@SteamKing

Reverse quotient rule. All I know is that what I wrote is definitely correct. I just have no idea how to solve it.

Zondrina
Homework Helper
@SteamKing

Reverse quotient rule. All I know is that what I wrote is definitely correct. I just have no idea how to solve it.
Steam king is right, you didn't divide through properly at all.

If this is your equation : $2(y'')^2y + 2 y'''y'y - 2y''(y')^2 = -(y')^2$

Then dividing through by $y^2$ would yield : $\frac{2(y'')^2}{y} + \frac{2y'''y'}{y} + 2y'' {(\frac{y'}{y})}^2 = -{(\frac{y'}{y})}^2$

Why are you guys so fixated on that line??

That's not even the crux of the question I'm asking!

lol

I obtained this differential equation from applying the Euler-Lagrange equation to the following function:

f(y,y') = (y')^2/y

That's how I know my reverse quotient rule is correct.

So how do I solve the original ODE?

Thanks!

vela
Staff Emeritus
Homework Helper
Because it's pointless to answer the question if you messed up in the first place, and despite your claim that you know it's right, there's an obvious algebra mistake in the third line. It's probably just a typo, but you should recognize why the helpers want to make sure you aren't wasting their time with the wrong question.

6 replies and all of them useless.

Fixated on something frivolous.
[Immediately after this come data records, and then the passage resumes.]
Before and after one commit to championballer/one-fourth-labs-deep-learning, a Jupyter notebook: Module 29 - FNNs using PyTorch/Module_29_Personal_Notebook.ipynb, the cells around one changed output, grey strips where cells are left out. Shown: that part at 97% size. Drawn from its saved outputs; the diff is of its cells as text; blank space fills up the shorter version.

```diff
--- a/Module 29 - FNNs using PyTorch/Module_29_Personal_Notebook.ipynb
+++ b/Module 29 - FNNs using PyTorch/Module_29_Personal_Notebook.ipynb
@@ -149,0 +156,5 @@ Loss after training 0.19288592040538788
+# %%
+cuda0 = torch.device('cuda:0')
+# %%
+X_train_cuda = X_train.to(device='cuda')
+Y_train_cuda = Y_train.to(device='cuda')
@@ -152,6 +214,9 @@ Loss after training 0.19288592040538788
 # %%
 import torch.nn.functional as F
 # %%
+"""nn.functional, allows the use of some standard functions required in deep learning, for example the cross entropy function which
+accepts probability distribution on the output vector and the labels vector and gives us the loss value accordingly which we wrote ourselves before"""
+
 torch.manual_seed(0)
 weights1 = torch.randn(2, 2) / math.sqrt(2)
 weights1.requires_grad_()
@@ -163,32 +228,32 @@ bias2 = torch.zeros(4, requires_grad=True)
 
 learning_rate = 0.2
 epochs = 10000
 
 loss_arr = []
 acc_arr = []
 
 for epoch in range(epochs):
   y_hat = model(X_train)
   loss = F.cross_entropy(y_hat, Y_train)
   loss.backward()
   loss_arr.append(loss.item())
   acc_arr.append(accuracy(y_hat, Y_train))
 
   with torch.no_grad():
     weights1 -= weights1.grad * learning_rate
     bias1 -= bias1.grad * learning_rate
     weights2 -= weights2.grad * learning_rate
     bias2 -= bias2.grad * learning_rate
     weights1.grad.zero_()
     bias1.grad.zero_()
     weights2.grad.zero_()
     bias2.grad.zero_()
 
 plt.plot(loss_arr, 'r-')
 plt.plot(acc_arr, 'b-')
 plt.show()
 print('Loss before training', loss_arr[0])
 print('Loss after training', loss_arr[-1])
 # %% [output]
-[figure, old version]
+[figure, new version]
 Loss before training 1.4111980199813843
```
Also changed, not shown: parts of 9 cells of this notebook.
I gave you guys the correct differential equation in the first line anyway, so there's absolutely no problem imo.

vela
Staff Emeritus
Homework Helper
Well, half of those six replies are from you, so.... nyuk, nyuk, nyuk...

How did you manage to get that differential equation from $f(y,y') = \frac{y'^2}{y}$? In particular, how'd you manage to end up with a third derivative?

By plugging (y')^2/y into the Euler-Lagrange Equation

vela
Staff Emeritus
Homework Helper
You must have done it wrong.

I've done it wrong because you can't solve the equation.... right....

partial derivative of (y')^2/y wrt y = - (y')^2/y^2

partial derivative of (y')^2/y wrt y' = (2 y' y'')/y

derivative of (2 y' y'')/y wrt x = (2 y (y'')^2 + 2 y y''' y' -2 (y')^2 y'')/y^2

finsihed. everything i've done is correct

vela
Staff Emeritus
Homework Helper
Are you claiming you calculated
$$\frac{d}{dt} \left(\frac{\partial f}{\partial y'}\right) = \frac{\partial f}{\partial y}?$$ Because if you are, you did it wrong.

Last edited:
Yes that's the equation, just swop t for x.

How have I done it wrong? I cross-checked with peers...

vela
Staff Emeritus
$$\frac{\partial f}{\partial y'} = \frac{2y'}{y}.$$ You seem to have applied the chain rule when you shouldn't have. You're not differentiating with respect to t.